→ **Problem details**
Repeat every record exactly, omitting the pictures.

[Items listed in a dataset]
%%
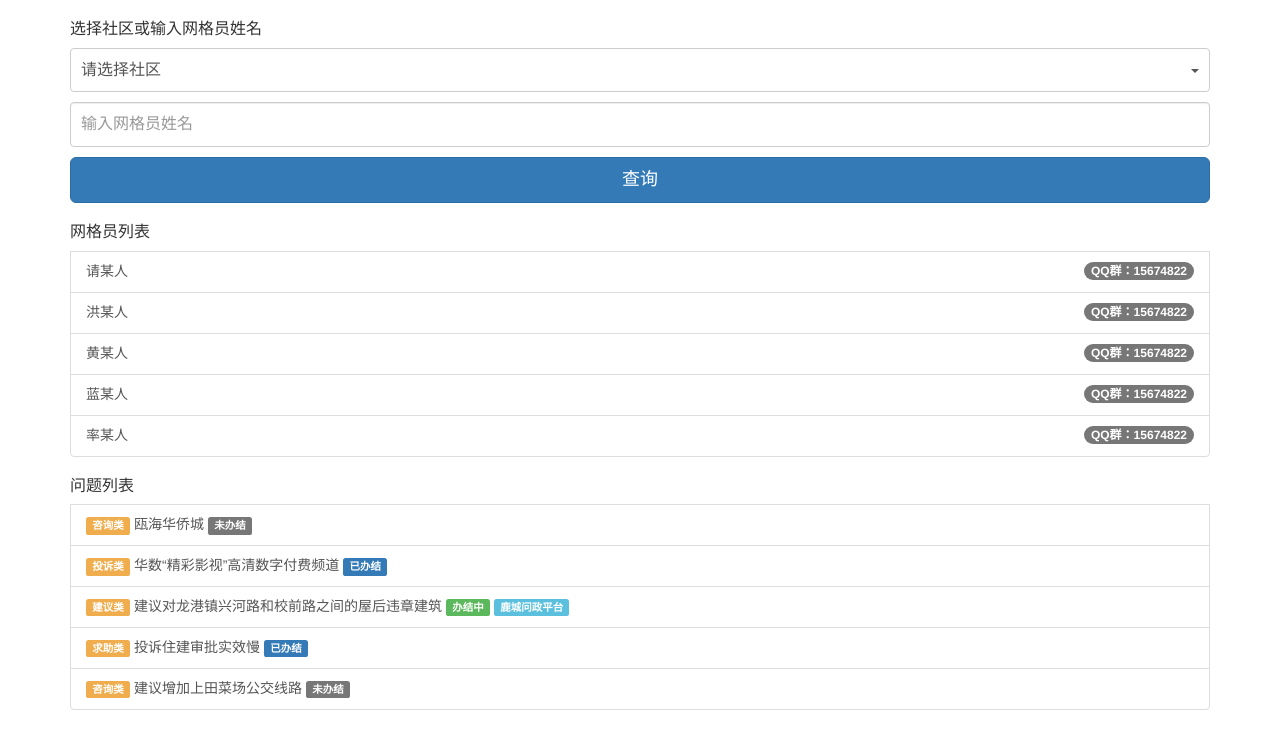
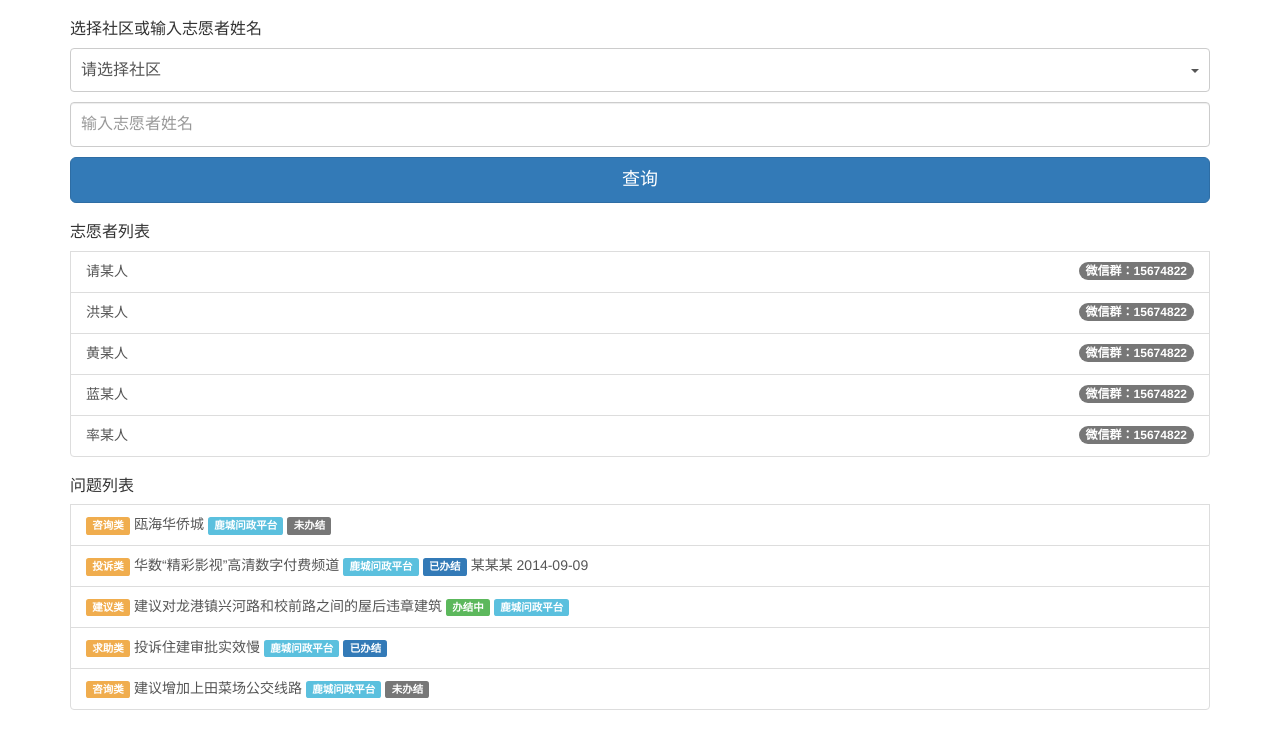
Before and after one commit to flxc11/neighbour, a plain HTML site: page index.html in a window 1280 px wide. Drawn offline with nearby package versions, Linux system fonts and the light colour scheme.

Commit message:
edit index.html

```diff
--- a/index.html
+++ b/index.html
@@ -23,7 +23,7 @@
 <body>
 	<div class="container">
 		<form class="form-signin">
-			<h2 class="form-signin-heading">选择社区或输入网格员姓名</h2>
+			<h2 class="form-signin-heading">选择社区或输入志愿者姓名</h2>
 			<label for="inputEmail" class="sr-only">Email address</label>
 			<div class="dropdown mb10">
 				<button class="btn btn-default dropdown-toggle btn-left" type="button" id="dropdownMenu1" data-toggle="dropdown" aria-expanded="true">
@@ -38,24 +38,27 @@
 			</ul>
 			</div>
 			<label for="inputPassword" class="sr-only">Password</label>
-			<input type="text" id="inputPassword" class="form-control mb10" placeholder="输入网格员姓名">
+			<input type="text" id="inputPassword" class="form-control mb10" placeholder="输入志愿者姓名">
 			<button class="btn btn-lg btn-primary btn-block" type="submit">查询</button>
 		</form>
 		<div class="list-group mt10">
-			<h2 class="form-signin-heading">网格员列表</h2>
-			<a href="#" class="list-group-item"><span class="badge">QQ群：15674822</span>请某人</a>
-			<a href="#" class="list-group-item"><span class="badge">QQ群：15674822</span>洪某人</a>
-			<a href="#" class="list-group-item"><span class="badge">QQ群：15674822</span>黄某人</a>
-			<a href="#" class="list-group-item"><span class="badge">QQ群：15674822</span>蓝某人</a>
-			<a href="#" class="list-group-item"><span class="badge">QQ群：15674822</span>率某人</a>
+			<h2 class="form-signin-heading">志愿者列表</h2>
+			<a href="question.html" class="list-group-item"><span class="badge">微信群：15674822</span>请某人</a>
+			<a href="question.html" class="list-group-item"><span class="badge">微信群：15674822</span>洪某人</a>
+			<a href="question.html" class="list-group-item"><span class="badge">微信群：15674822</span>黄某人</a>
+			<a href="question.html" class="list-group-item"><span class="badge">微信群：15674822</span>蓝某人</a>
+			<a href="question.html" class="list-group-item"><span class="badge">微信群：15674822</span>率某人</a>
 		</div>
 		<div class="list-group mt10">
 			<h2 class="form-signin-heading">问题列表</h2>
-			<a href="#" class="list-group-item"><span class="label label-warning">咨询类</span> 瓯海华侨城 <span class="label label-default">未办结</span></a>
-			<a href="#" class="list-group-item"><span class="label label-warning">投诉类</span> 华数“精彩影视”高清数字付费频道 <span class="label label-primary">已办结</span></a>
+			<a href="#" class="list-group-item">
+				<span class="label label-warning">咨询类</span> 瓯海华侨城
+				<span class="label label-info">鹿城问政平台</span>
+				<span class="label label-default">未办结</span></a>
+			<a href="#" class="list-group-item"><span class="label label-warning">投诉类</span> 华数“精彩影视”高清数字付费频道 <span class="label label-info">鹿城问政平台</span> <span class="label label-primary">已办结</span> 某某某 2014-09-09</a>
 			<a href="#" class="list-group-item"><span class="label label-warning">建议类</span> 建议对龙港镇兴河路和校前路之间的屋后违章建筑 <span class="label label-success">办结中</span> <span class="label label-info">鹿城问政平台</span></a>
-			<a href="#" class="list-group-item"><span class="label label-warning">求助类</span> 投诉住建审批实效慢 <span class="label label-primary">已办结</span></a>
-			<a href="#" class="list-group-item"><span class="label label-warning">咨询类</span> 建议增加上田菜场公交线路 <span class="label label-default">未办结</span></a>
+			<a href="#" class="list-group-item"><span class="label label-warning">求助类</span> 投诉住建审批实效慢 <span class="label label-info">鹿城问政平台</span> <span class="label label-primary">已办结</span></a>
+			<a href="#" class="list-group-item"><span class="label label-warning">咨询类</span> 建议增加上田菜场公交线路 <span class="label label-info">鹿城问政平台</span> <span class="label label-default">未办结</span></a>
 		</div>
 	</div> <!-- /container -->
 	<script>
```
%%
→ **Expected output**
Before and after one commit to flxc11/neighbour, a plain HTML site: page index.html in a window 1280 px wide. Drawn offline with nearby package versions, Linux system fonts and the light colour scheme.

Commit message:
edit index.html

```diff
--- a/index.html
+++ b/index.html
@@ -23,7 +23,7 @@
 <body>
 	<div class="container">
 		<form class="form-signin">
-			<h2 class="form-signin-heading">选择社区或输入网格员姓名</h2>
+			<h2 class="form-signin-heading">选择社区或输入志愿者姓名</h2>
 			<label for="inputEmail" class="sr-only">Email address</label>
 			<div class="dropdown mb10">
 				<button class="btn btn-default dropdown-toggle btn-left" type="button" id="dropdownMenu1" data-toggle="dropdown" aria-expanded="true">
@@ -38,24 +38,27 @@
 			</ul>
 			</div>
 			<label for="inputPassword" class="sr-only">Password</label>
-			<input type="text" id="inputPassword" class="form-control mb10" placeholder="输入网格员姓名">
+			<input type="text" id="inputPassword" class="form-control mb10" placeholder="输入志愿者姓名">
 			<button class="btn btn-lg btn-primary btn-block" type="submit">查询</button>
 		</form>
 		<div class="list-group mt10">
-			<h2 class="form-signin-heading">网格员列表</h2>
-			<a href="#" class="list-group-item"><span class="badge">QQ群：15674822</span>请某人</a>
-			<a href="#" class="list-group-item"><span class="badge">QQ群：15674822</span>洪某人</a>
-			<a href="#" class="list-group-item"><span class="badge">QQ群：15674822</span>黄某人</a>
-			<a href="#" class="list-group-item"><span class="badge">QQ群：15674822</span>蓝某人</a>
-			<a href="#" class="list-group-item"><span class="badge">QQ群：15674822</span>率某人</a>
+			<h2 class="form-signin-heading">志愿者列表</h2>
+			<a href="question.html" class="list-group-item"><span class="badge">微信群：15674822</span>请某人</a>
+			<a href="question.html" class="list-group-item"><span class="badge">微信群：15674822</span>洪某人</a>
+			<a href="question.html" class="list-group-item"><span class="badge">微信群：15674822</span>黄某人</a>
+			<a href="question.html" class="list-group-item"><span class="badge">微信群：15674822</span>蓝某人</a>
+			<a href="question.html" class="list-group-item"><span class="badge">微信群：15674822</span>率某人</a>
 		</div>
 		<div class="list-group mt10">
 			<h2 class="form-signin-heading">问题列表</h2>
-			<a href="#" class="list-group-item"><span class="label label-warning">咨询类</span> 瓯海华侨城 <span class="label label-default">未办结</span></a>
-			<a href="#" class="list-group-item"><span class="label label-warning">投诉类</span> 华数“精彩影视”高清数字付费频道 <span class="label label-primary">已办结</span></a>
+			<a href="#" class="list-group-item">
+				<span class="label label-warning">咨询类</span> 瓯海华侨城
+				<span class="label label-info">鹿城问政平台</span>
+				<span class="label label-default">未办结</span></a>
+			<a href="#" class="list-group-item"><span class="label label-warning">投诉类</span> 华数“精彩影视”高清数字付费频道 <span class="label label-info">鹿城问政平台</span> <span class="label label-primary">已办结</span> 某某某 2014-09-09</a>
 			<a href="#" class="list-group-item"><span class="label label-warning">建议类</span> 建议对龙港镇兴河路和校前路之间的屋后违章建筑 <span class="label label-success">办结中</span> <span class="label label-info">鹿城问政平台</span></a>
-			<a href="#" class="list-group-item"><span class="label label-warning">求助类</span> 投诉住建审批实效慢 <span class="label label-primary">已办结</span></a>
-			<a href="#" class="list-group-item"><span class="label label-warning">咨询类</span> 建议增加上田菜场公交线路 <span class="label label-default">未办结</span></a>
+			<a href="#" class="list-group-item"><span class="label label-warning">求助类</span> 投诉住建审批实效慢 <span class="label label-info">鹿城问政平台</span> <span class="label label-primary">已办结</span></a>
+			<a href="#" class="list-group-item"><span class="label label-warning">咨询类</span> 建议增加上田菜场公交线路 <span class="label label-info">鹿城问政平台</span> <span class="label label-default">未办结</span></a>
 		</div>
 	</div> <!-- /container -->
 	<script>
```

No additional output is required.